◆ GIVEN DATA
----------
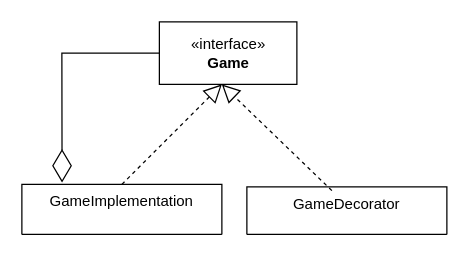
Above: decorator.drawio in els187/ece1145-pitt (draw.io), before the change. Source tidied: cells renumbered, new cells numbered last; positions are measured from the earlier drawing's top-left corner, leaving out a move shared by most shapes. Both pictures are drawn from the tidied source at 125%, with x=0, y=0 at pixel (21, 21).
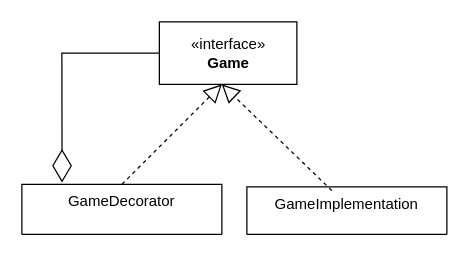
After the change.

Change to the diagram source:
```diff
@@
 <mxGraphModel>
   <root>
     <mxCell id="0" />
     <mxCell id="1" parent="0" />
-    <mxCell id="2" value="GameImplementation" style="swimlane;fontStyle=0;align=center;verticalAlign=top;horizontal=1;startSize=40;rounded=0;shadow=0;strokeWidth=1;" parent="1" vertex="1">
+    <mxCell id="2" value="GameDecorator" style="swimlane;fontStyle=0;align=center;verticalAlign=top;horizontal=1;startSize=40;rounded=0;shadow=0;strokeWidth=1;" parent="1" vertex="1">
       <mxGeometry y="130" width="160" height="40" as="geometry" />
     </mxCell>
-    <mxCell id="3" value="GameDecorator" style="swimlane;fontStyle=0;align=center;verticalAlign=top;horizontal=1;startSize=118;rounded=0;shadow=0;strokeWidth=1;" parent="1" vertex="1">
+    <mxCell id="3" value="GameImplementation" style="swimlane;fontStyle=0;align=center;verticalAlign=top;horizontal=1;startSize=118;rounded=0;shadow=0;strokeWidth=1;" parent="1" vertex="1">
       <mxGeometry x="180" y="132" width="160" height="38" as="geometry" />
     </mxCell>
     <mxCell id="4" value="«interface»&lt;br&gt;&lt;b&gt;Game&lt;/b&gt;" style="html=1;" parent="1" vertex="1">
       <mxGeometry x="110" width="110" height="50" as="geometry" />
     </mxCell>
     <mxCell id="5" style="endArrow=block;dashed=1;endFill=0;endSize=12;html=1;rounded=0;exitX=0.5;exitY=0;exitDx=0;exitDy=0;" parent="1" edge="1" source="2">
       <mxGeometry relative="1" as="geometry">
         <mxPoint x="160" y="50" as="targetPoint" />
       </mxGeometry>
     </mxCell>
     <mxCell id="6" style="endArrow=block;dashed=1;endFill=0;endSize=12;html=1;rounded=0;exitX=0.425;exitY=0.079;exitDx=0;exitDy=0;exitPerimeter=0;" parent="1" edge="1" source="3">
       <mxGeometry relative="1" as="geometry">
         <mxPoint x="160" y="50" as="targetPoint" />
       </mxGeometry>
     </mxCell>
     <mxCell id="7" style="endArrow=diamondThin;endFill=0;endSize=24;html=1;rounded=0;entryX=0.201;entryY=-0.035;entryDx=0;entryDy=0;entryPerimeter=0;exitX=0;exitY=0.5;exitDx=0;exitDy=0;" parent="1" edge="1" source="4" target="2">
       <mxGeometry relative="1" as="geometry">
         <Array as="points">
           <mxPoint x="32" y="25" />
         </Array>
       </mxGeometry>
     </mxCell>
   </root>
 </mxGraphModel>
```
----------
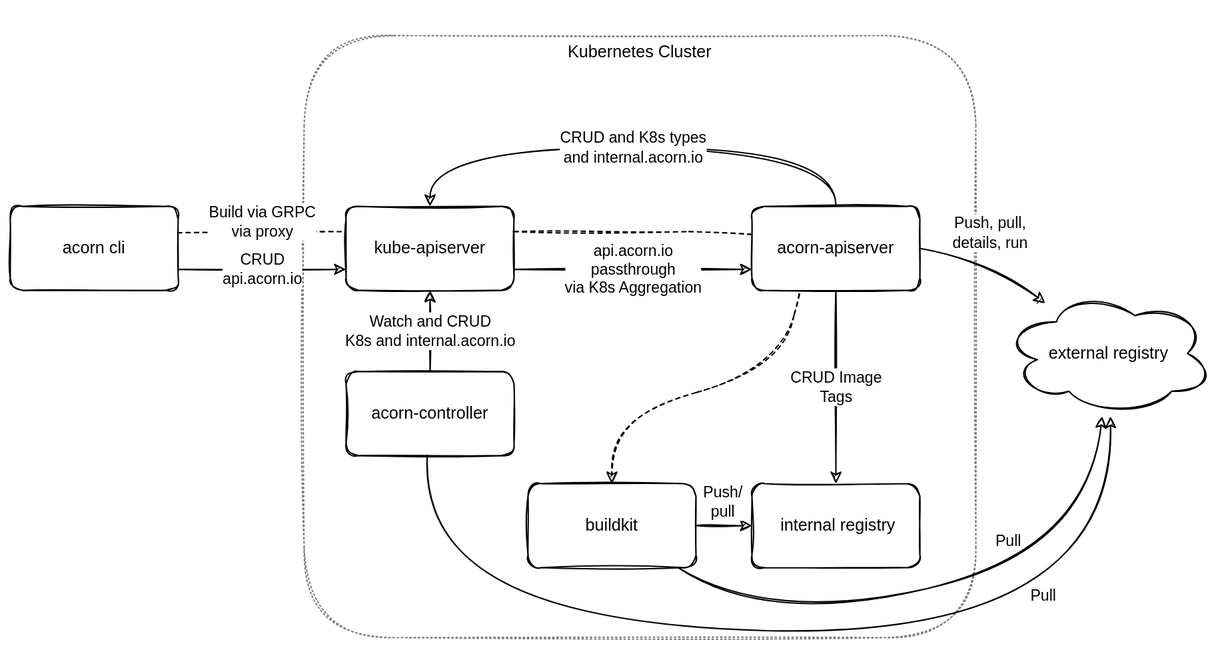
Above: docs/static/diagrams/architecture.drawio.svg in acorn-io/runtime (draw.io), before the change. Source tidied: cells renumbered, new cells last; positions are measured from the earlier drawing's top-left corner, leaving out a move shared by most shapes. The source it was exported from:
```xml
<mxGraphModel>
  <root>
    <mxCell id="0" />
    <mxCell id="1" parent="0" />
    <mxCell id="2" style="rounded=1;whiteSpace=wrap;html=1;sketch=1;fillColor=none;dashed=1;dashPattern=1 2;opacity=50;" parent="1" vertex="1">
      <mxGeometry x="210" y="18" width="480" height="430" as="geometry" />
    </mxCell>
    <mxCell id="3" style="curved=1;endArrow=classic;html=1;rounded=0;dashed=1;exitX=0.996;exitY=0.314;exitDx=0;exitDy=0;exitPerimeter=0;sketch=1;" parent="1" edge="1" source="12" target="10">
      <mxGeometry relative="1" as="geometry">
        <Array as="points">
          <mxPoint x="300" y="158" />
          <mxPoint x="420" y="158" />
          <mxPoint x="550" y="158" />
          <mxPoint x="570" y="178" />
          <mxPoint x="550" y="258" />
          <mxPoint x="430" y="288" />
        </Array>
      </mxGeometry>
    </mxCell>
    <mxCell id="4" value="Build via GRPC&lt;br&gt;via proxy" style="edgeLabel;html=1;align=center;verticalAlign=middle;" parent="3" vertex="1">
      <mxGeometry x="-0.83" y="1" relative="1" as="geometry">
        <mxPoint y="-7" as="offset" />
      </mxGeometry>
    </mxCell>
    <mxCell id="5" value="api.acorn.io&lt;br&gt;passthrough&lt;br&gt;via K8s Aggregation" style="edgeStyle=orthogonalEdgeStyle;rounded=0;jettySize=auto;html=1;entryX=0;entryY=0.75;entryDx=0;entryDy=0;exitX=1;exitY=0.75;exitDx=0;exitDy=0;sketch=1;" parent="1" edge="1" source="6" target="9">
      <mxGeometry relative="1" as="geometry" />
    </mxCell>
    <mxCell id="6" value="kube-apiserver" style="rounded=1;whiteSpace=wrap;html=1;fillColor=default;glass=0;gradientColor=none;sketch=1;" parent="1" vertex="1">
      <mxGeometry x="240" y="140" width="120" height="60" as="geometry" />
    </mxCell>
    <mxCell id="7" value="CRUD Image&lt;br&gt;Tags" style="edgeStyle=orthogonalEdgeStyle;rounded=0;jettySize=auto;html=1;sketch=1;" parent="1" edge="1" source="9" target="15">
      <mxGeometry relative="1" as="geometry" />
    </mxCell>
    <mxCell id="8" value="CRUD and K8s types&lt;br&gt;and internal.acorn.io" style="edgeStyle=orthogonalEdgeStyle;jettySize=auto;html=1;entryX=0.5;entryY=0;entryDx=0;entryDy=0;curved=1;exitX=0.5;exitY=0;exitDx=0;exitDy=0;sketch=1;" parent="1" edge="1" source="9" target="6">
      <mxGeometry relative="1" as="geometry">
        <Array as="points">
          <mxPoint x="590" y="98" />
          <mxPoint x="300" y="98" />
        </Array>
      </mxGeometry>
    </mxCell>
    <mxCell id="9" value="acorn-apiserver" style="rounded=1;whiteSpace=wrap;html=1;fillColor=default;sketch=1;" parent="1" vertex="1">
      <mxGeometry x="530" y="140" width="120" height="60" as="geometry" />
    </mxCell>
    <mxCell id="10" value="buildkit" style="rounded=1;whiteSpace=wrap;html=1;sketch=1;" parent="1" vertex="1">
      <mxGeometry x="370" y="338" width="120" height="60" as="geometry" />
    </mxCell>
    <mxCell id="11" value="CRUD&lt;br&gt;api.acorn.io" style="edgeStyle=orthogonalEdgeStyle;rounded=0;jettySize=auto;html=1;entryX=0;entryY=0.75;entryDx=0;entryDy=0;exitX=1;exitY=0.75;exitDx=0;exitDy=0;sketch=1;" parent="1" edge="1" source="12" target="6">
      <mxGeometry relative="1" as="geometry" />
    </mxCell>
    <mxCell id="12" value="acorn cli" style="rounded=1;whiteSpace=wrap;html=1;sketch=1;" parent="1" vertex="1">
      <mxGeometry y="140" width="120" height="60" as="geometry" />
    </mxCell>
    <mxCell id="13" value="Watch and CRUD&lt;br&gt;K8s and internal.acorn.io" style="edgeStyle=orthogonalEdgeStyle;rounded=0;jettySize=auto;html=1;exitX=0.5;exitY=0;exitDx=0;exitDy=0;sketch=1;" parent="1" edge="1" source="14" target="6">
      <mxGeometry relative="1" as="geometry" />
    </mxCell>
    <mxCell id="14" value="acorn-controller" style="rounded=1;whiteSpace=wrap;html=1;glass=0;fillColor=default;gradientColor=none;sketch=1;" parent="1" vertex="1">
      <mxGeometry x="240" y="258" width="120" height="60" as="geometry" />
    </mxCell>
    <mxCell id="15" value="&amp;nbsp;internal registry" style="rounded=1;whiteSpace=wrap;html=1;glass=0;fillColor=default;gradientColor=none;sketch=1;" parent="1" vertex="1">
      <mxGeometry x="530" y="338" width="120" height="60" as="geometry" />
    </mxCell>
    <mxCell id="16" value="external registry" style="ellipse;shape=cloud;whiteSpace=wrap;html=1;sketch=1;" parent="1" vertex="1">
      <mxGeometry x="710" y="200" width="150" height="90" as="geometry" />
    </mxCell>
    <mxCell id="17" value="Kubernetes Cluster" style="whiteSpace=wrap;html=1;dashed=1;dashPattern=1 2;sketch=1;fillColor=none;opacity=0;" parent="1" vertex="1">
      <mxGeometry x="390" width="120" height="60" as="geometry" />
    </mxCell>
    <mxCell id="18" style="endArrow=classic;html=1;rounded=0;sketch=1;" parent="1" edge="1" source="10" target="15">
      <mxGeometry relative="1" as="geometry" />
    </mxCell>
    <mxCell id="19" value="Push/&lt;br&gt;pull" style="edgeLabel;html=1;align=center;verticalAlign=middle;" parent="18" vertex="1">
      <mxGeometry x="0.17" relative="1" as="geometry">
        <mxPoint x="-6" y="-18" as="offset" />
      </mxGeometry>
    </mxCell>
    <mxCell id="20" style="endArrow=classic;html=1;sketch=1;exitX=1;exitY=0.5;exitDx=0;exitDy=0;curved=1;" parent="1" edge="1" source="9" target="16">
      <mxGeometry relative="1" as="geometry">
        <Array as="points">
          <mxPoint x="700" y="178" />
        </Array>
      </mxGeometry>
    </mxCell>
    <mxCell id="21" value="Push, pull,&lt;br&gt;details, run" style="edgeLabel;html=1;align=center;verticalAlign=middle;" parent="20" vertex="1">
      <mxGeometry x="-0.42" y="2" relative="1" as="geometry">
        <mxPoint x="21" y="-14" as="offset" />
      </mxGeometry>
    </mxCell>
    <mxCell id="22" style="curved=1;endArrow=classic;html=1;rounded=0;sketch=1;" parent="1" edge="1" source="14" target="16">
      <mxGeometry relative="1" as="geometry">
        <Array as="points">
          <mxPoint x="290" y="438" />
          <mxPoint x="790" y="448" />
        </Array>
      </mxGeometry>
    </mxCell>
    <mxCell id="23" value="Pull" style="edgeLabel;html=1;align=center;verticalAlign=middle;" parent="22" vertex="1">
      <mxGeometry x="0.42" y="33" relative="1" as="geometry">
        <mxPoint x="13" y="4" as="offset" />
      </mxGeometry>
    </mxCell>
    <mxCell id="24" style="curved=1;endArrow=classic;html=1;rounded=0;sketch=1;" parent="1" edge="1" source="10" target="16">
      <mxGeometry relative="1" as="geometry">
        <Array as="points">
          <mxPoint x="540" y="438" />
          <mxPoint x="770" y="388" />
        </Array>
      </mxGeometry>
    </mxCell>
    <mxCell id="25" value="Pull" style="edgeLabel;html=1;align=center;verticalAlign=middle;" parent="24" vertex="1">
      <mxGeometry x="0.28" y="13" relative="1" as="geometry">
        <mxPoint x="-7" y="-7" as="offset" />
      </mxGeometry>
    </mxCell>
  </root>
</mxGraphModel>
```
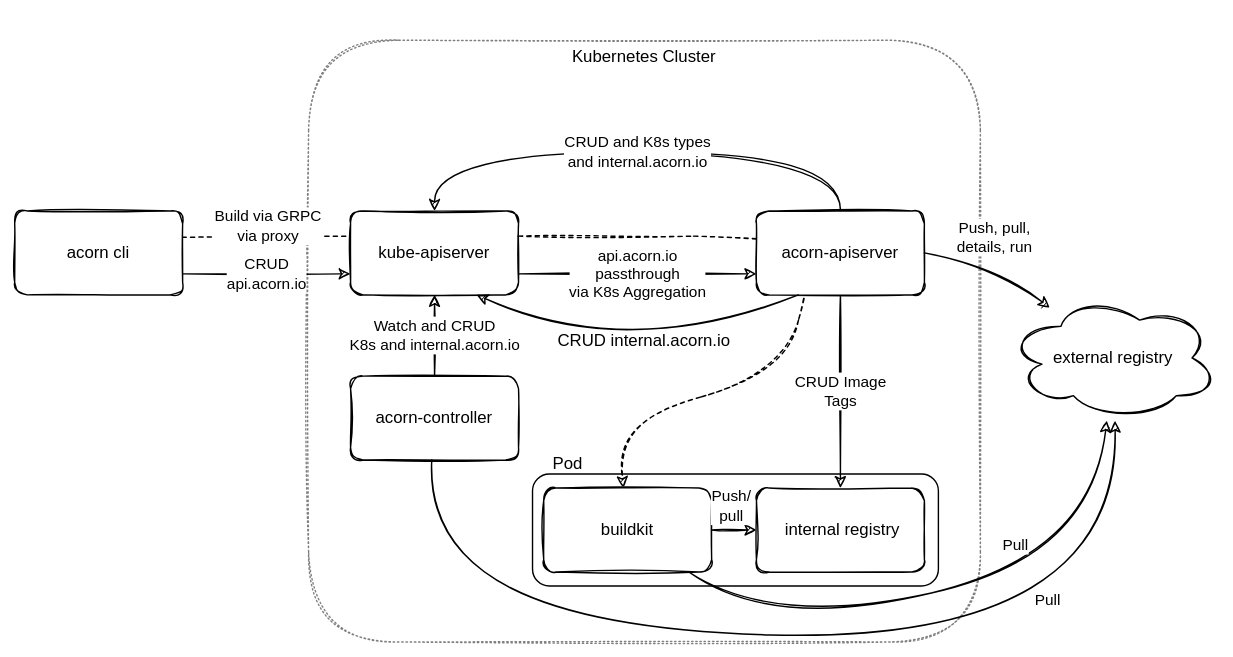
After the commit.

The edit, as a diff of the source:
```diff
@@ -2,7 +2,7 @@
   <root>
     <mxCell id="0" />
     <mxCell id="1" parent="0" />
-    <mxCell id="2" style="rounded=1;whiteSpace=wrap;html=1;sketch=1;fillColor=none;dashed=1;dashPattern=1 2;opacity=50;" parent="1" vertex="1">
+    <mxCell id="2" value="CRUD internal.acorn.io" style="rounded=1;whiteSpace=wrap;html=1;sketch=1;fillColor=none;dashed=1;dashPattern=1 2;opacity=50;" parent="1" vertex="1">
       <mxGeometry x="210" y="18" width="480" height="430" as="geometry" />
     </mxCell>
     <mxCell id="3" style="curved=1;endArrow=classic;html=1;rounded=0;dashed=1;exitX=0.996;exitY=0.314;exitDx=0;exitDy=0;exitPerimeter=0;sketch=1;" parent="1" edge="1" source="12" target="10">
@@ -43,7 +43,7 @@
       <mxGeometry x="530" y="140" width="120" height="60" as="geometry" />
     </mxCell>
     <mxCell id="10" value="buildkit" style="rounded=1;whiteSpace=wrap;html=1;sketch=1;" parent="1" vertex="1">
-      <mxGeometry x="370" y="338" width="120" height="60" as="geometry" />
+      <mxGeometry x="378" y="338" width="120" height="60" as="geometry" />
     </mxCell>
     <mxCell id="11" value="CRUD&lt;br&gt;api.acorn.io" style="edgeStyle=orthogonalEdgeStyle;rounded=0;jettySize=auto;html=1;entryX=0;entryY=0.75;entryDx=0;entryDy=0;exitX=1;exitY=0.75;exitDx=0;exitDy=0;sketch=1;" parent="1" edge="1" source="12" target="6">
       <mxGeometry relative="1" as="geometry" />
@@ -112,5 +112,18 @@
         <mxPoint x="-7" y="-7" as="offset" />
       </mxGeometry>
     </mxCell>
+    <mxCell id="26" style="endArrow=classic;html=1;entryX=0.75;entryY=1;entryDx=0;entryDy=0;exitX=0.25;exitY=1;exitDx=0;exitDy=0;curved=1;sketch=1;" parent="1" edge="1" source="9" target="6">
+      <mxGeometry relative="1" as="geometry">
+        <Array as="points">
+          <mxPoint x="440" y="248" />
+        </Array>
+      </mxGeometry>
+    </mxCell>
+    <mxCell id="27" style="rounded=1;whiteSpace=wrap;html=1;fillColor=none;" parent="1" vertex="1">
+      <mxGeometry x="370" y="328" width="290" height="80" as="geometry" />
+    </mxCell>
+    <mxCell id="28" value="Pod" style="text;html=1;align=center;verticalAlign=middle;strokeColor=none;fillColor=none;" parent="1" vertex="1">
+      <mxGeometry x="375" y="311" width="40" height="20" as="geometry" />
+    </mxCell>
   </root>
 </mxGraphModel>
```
----------
◆ PROBLEM REQUIREMENTS
Show every line of the listing containing the string "corner" by copying it.

◆ WRITTEN RESPONSE
Above: decorator.drawio in els187/ece1145-pitt (draw.io), before the change. Source tidied: cells renumbered, new cells numbered last; positions are measured from the earlier drawing's top-left corner, leaving out a move shared by most shapes. Both pictures are drawn from the tidied source at 125%, with x=0, y=0 at pixel (21, 21).
Above: docs/static/diagrams/architecture.drawio.svg in acorn-io/runtime (draw.io), before the change. Source tidied: cells renumbered, new cells last; positions are measured from the earlier drawing's top-left corner, leaving out a move shared by most shapes. The source it was exported from:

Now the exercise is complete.